** Opening Given data block **
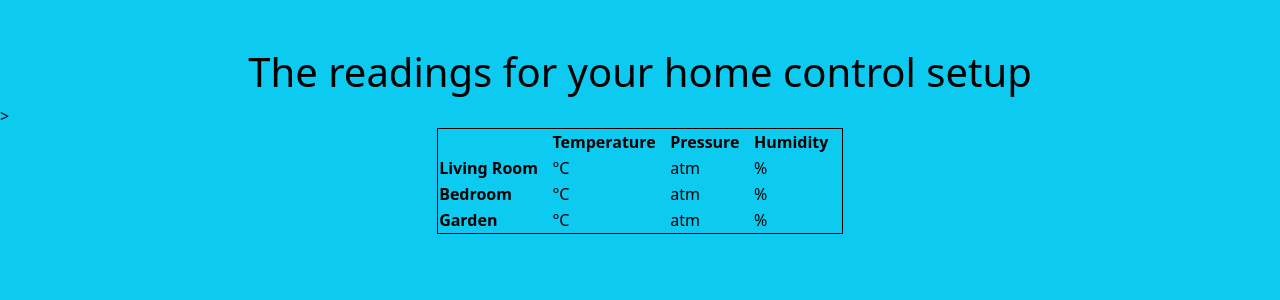
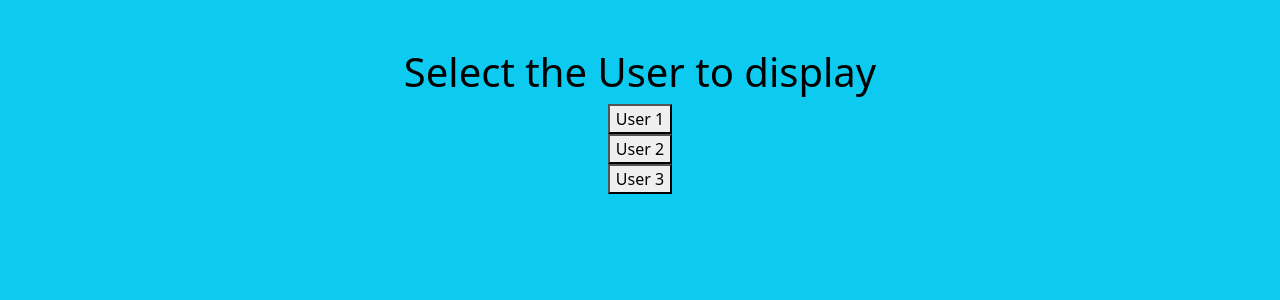
Before and after one commit to stastronomer/cbs_app2, a Flask app: page / in a window 1280 px wide. Shown: the top 300 px of the page. Run offline with Flask 3, Linux system fonts and the light colour scheme; data that the repository does not hold is empty.

Commit message:
working dashboard

```diff
--- a/app.py
+++ b/app.py
@@ -1,28 +1,51 @@
-from flask import Flask, render_template, request
+from flask import Flask, render_template, request, jsonify
 from weather import main as get_weather
 import random
 
 app = Flask(__name__)
 
 def get_values(x):
+    #add randomness and round the digits
     return round(x+0.1*x*random.random(),2)
 
-@app.route('/', methods=['GET','POST'])
-def index():
-    temp = get_weather('Miami', '', '').temperature
-    pressure = 0.001*get_weather('Miami', '', '').pressure
-    humidity = get_weather('Miami', '', '').humidity
+def get_data(city='Miami'):
+    #get weather data from weather.py, defualt city value is set to 'Miami' to avoid running into error
+    temp = get_weather(city, '', '').temperature
+    pressure = 0.001*get_weather(city, '', '').pressure
+    humidity = get_weather(city, '', '').humidity
 
     data = {'lr_temp': get_values(temp), 'lr_hum': get_values(humidity),'lr_pressure': get_values(pressure),
     'br_temp': get_values(temp), 'br_hum': get_values(humidity),'br_pressure': get_values(pressure),
     'g_temp': get_values(temp), 'g_hum': get_values(humidity),'g_pressure': get_values(pressure)}
 
-    return render_template('index.html',x=data)
+    return data
 
 
+@app.route('/')
+def home():
+    return render_template('home.html')
 
+
+#button_id for different user_id (e.g, button1 for user1)
+@app.route('/button1', methods=['GET','POST'])
+def button1():
+    x = get_data('Miami')
+    x['user'] = 'User 1'
+    return render_template('index.html', x=x)
+
+@app.route('/button2', methods=['GET','POST'])
+def button2():
+    x = get_data('Seattle')
+    x['user'] = 'User 2'
+    return render_template('index.html', x=x)
+
+@app.route('/button3', methods=['GET','POST'])
+def button3():
+    x = get_data('Washington')
+    x['user'] = 'User 3'
+    return render_template('index.html', x=x)
 
 
 
 if __name__ == '__main__':
-    app.run(debug=True)
+    app.run(debug=False)
--- a/requirements.txt
+++ b/requirements.txt
@@ -1,5 +1,4 @@
 Flask
 requests
 python-dotenv
-numpy
 random
--- /dev/null
+++ b/templates/home.html
@@ -0,0 +1,30 @@
+<!DOCTYPE html>
+<html lang="en">
+<head>
+
+    <meta charset="UTF-8">
+    <meta http-equiv="X-UA-Compatible" content="IE=edge">
+    <meta name="viewport" content="width=device-width, initial-scale=1.0">
+    <title>CBS App</title>
+    <title>Reading from Sensors</title>
+    <link rel="stylesheet" type="text/css" href="{{ url_for('static', filename='styles.css') }}">
+    <link href="https://cdn.jsdelivr.net/npm/bootstrap@5.3.1/dist/css/bootstrap.min.css"
+    rel="stylesheet" integrity="sha384-4bw+/aepP/YC94hEpVNVgiZdgIC5+VKNBQNGCHeKRQN+PtmoHDEXuppvnDJzQIu9"
+    crossorigin="anonymous">
+</head>
+<body class="bg-info text-black">
+    <div class="text-center">
+        <h1 class="mt-5">Select the User to display</h1>
+        <form action="/button1" method="post">
+            <div class="button-container"><button type="submit">User 1</button></div>
+        </form>
+        <form action="/button2" method="post">
+            <div class="button-container"><button type="submit">User 2</button></div>
+        </form>
+        <form action="/button3" method="post">
+            <div class="button-container"><button type="submit">User 3</button></div>
+        </form>
+    </div>
+
+</body>
+</html>
--- a/templates/index.html
+++ b/templates/index.html
@@ -3,9 +3,10 @@
 <head>
 
     <meta charset="UTF-8">
+    <meta http-equiv="refresh" content="30" >
     <meta http-equiv="X-UA-Compatible" content="IE=edge">
     <meta name="viewport" content="width=device-width, initial-scale=1.0">
-    <title>Document</title>
+    <title>CBS App</title>
     <title>Reading from Sensors</title>
     <link href="https://cdn.jsdelivr.net/npm/bootstrap@5.3.1/dist/css/bootstrap.min.css"
     rel="stylesheet" integrity="sha384-4bw+/aepP/YC94hEpVNVgiZdgIC5+VKNBQNGCHeKRQN+PtmoHDEXuppvnDJzQIu9"
@@ -13,8 +14,9 @@
 </head>
 <body class="bg-info text-black">
     <div class="text-center">
-        <h1 class="mt-5">The readings for your home control setup</h1>
+        <h1 class="mt-5">Live readings from {{x['user']}} home control setup</h1>
     </div>
+
     <table style="border:1px solid black;margin-left:auto;margin-right:auto;">
         <tr>
           <th></th>>
@@ -41,7 +43,8 @@
           <td>{{x['g_hum']}}%</td>
         </tr>
       </table>
-
+      <div class="text-center"><button class="text-center" onClick="window.location.reload();">Refresh Page</button></div>
+      <div class="text-center">(page automatically refreshes every 30 seconds.)</div>
     <script src="https://cdn.jsdelivr.net/npm/bootstrap@5.3.1/dist/js/bootstrap.bundle.min.js"
     integrity="sha384-HwwvtgBNo3bZJJLYd8oVXjrBZt8cqVSpeBNS5n7C8IVInixGAoxmnlMuBnhbgrkm"
     crossorigin="anonymous"></script>
--- a/weather.py
+++ b/weather.py
@@ -1,11 +1,12 @@
+#import modules
 import requests
 from dotenv import load_dotenv
 import os
 from dataclasses import dataclass
 
 
-load_dotenv()
-api_key = os.getenv('API_KEY')
+load_dotenv() #load environment variables, API key here
+api_key = os.getenv('API_KEY') #fetch API key for weather
 
 
 @dataclass
@@ -17,7 +18,7 @@ class WeatherData:
     humidity: float
 
 def get_lat_lon(city_name, state_code, country_code, API_key):
-
+    ''' Fetches longitude and latitude of the city using a Geocoding API call'''
     url = f"http://api.openweathermap.org/geo/1.0/direct?q={city_name},{state_code},{country_code}&&appid={API_key}"
     resp = requests.get(url).json()
     data = resp[0]
@@ -26,6 +27,7 @@ def get_lat_lon(city_name, state_code, country_code, API_key):
 
 
 def get_current_weather(lat, lon, API_key):
+    '''Makes an API call to fetch weather details and saves the required information'''
     url = f"https://api.openweathermap.org/data/2.5/weather?lat={lat}&lon={lon}&appid={API_key}&units=metric"
     resp = requests.get(url).json()
     #main = resp.get('weather')[0].get('main')
@@ -41,9 +43,8 @@ def get_current_weather(lat, lon, API_key):
 def main(city_name, state_name, country_name):
     lat, lon = get_lat_lon(city_name, state_name, country_name, api_key)
     weather_data = get_current_weather(lat, lon, api_key)
-    print(weather_data)
     return weather_data
 
 if __name__ == "__main__":
     lat, lon = get_lat_lon('Miami', '', '', api_key)
-    print(get_current_weather(lat, lon, api_key))
+    print(get_current_weather(lat, lon, api_key)) #sanity check
```
Also changed, not shown: static/style.css (added, +20 -0 lines), README.md.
** Closing Given data block **
#### What to produce
Note every line above where the string "scale" shows up, and copy those lines.

#### Task solution
+    <meta name="viewport" content="width=device-width, initial-scale=1.0">
     <meta name="viewport" content="width=device-width, initial-scale=1.0">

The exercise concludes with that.